“Everyone involved did a phenomenal job,” Equinunk Volunteer Fire Company posted to its Facebook page.

According to reports, all of the employees working at the facility, HV Bioprocessing, got out safely, however, the building experienced some damage. The fire is believed to have started in a drying room.

New York: highest COVID-19 levels since May

NEW YORK STATE — New York has a low infection rate of COVID-19 compared to the rest of the country. However, its levels are still the highest they’ve been since March. New cases jumped by 32 percent between last week and the week prior. Hotspot areas around New York City, the Hudson Valley and the Southern Tier are driving the state’s increasing infection rate.
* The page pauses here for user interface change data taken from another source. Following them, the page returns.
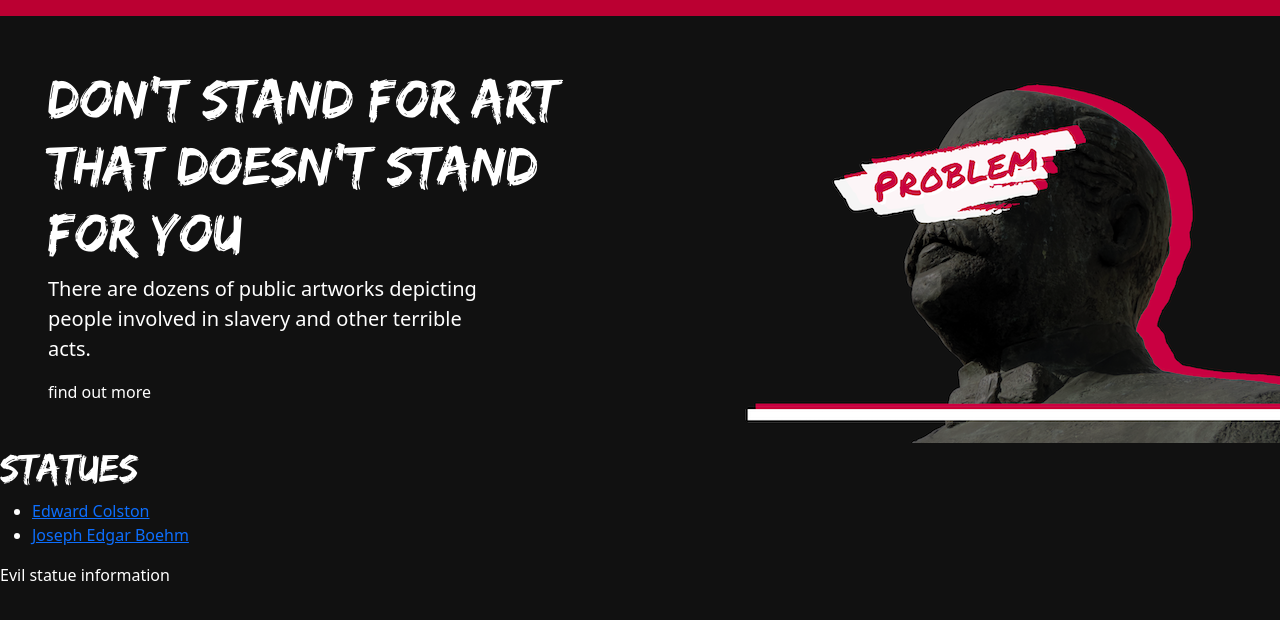
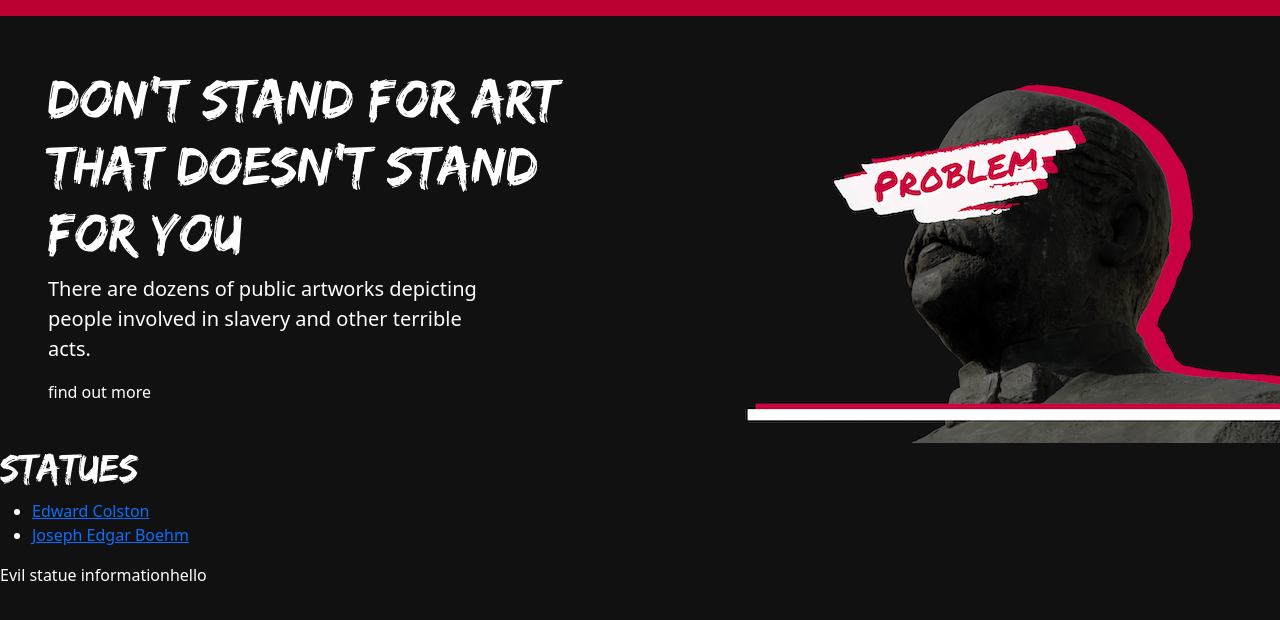
Before and after one commit to Gina-Frankel/statues, a React (Create React App) app: page /StatueDetailContainer/0 in a window 1280 px wide. Shown: the top 620 px of the page. Built offline with nearby package versions, Linux system fonts and the light colour scheme.

Commit message:
removing constructor from statuemenu.js

```diff
--- a/src/components/App.js
+++ b/src/components/App.js
@@ -2,11 +2,14 @@ import React from "react";
 import { Hero, NavContainer, StatueDetailContainer } from "./index.js";
 import { StatueMenuContainer } from "./StatueMenuContainer.js";
 import { BrowserRouter as Router, Route } from "react-router-dom";
+import slaverStatueList from "../statues/slavers.js";
 import "./App.css";
 import "../index.css";
 import "./index.js";
 
 function App() {
+
+
   return (
     <div className="App">
       <header className="App-header">
@@ -16,7 +19,7 @@ function App() {
         <Hero />
         <Router>
           <StatueMenuContainer />
-          <Route path="/StatueDetailContainer" component={StatueDetailContainer} />
+          <Route path="/StatueDetailContainer/0" component={StatueDetailContainer} />
         </Router>
       </div>
     </div>
--- a/src/components/StatueDetailContainer.js
+++ b/src/components/StatueDetailContainer.js
@@ -1,17 +1,21 @@
 import React, { Component } from "react";
+import slaverStatueList from "../statues/slavers.js";
 
 export class StatueDetailContainer extends Component {
-  // constructor() {
-  //   super();
-  //   this.state = {};
-  // }
 
   render() {
 
+    const Hello = "hello"
+
+
+
     return (
+    <>
     <div>
       Evil statue information
+      {Hello}
     </div>
+    </>
     )
   }
 }
--- a/src/components/StatueMenu.js
+++ b/src/components/StatueMenu.js
@@ -3,10 +3,6 @@ import { StatueMenuItem } from "./StatueMenuItem";
 import slaverStatueList from "../statues/slavers.js";
 
 export class StatueMenu extends Component {
-  constructor() {
-    super();
-    this.state = {};
-  }
 
   render() {
     const statues = slaverStatueList;
--- a/src/components/StatueMenuItem.js
+++ b/src/components/StatueMenuItem.js
@@ -3,6 +3,6 @@ import { Link } from "react-router-dom";
 
 export function StatueMenuItem(props) {
   return <li>
-    <Link to="/StatueDetailContainer">{props.value.name}</Link>
+    <Link to="/StatueDetailContainer/0">{props.value.name}</Link>
     </li>;
 }
--- a/src/statues/slavers.js
+++ b/src/statues/slavers.js
@@ -1,9 +1,11 @@
 const slaverStatueList = [
   {
-    name: "Edward Colston"
+    name: "Edward Colston",
+    details: "Slaver man one"
   },
   {
-    name: "Joseph Edgar Boehm"
+    name: "Joseph Edgar Boehm",
+    details: "Slaver man two"
   }
 ]
 
```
“The challenge for our state has been to manage the increase and try to ensure the spikes in other states don’t impact us too much,” Gov. Cuomo said recently. “We manage the increase by deploying the most aggressive testing in the country and our micro-cluster strategy… It’s going to take the work of all New Yorkers to ensure we don’t go back to where we were this spring.”

Wayne names new CARES recipients

HONESDALE, PA — At the November 5 meeting, the Wayne County Commissioners named three additional recipients of CARES Act funding: $6,402 to Rockwell Travel, $200 to Branko’s Patisserie du Jour and $29,284 to Four Story Hill Farm.

Commissioner Jocelyn Cramer said that the county was not issuing additional money but utilizing monies that had been distributed and then returned to the county.

“We had a handful of businesses that received funding from additional sources and returned either all or part of their award from the county,” chief clerk Andrew Seder said.

Commissioner Adams said that, in addition, the three businesses receiving funds had provided updated information and clarification to their original applications.

Honesdale councilor requests more police

HONESDALE, PA — At the November 2 Honesdale Borough Council meeting, councilor Robert Jennings made another push to hire more officers to the Honesdale Borough Police Department. Jennings has routinely expressed concerns about the fact that the borough currently only employs four full-time officers and therefore cannot be on duty 24/7. Jennings moved to approve the hiring of four new officers to the department and that the hiring be included in the borough’s 2021 budget. 

The motion died for lack of a second. Jennings said he was disappointed in the result, adding, “The safety of the people is my overriding concern, and I believe the borough needs to find the funds in next year’s budget to make this happen.”

SUNY announces spring schedule

ALBANY, NY — SUNY has announced that, for the spring semester, college students will be required to test negative for COVID-19 before returning to campus in February. There will be no spring break.

After Thanksgiving break, students will be finishing their fall semester via online classes. After getting a negative test result, students must complete a seven-day quarantine prior to their arrival. On campus, mask-wearing will be enforced at all times, even when social distancing is taking place.

“We’ve demonstrated this past fall that, by implementing an aggressive strategy to manage COVID-19, students can safely return to campus,”  SUNY Chancellor Jim Malatras said in a statement.

Comments

No comments on this story | Please log in to comment by clicking here
Please log in or register to add your comment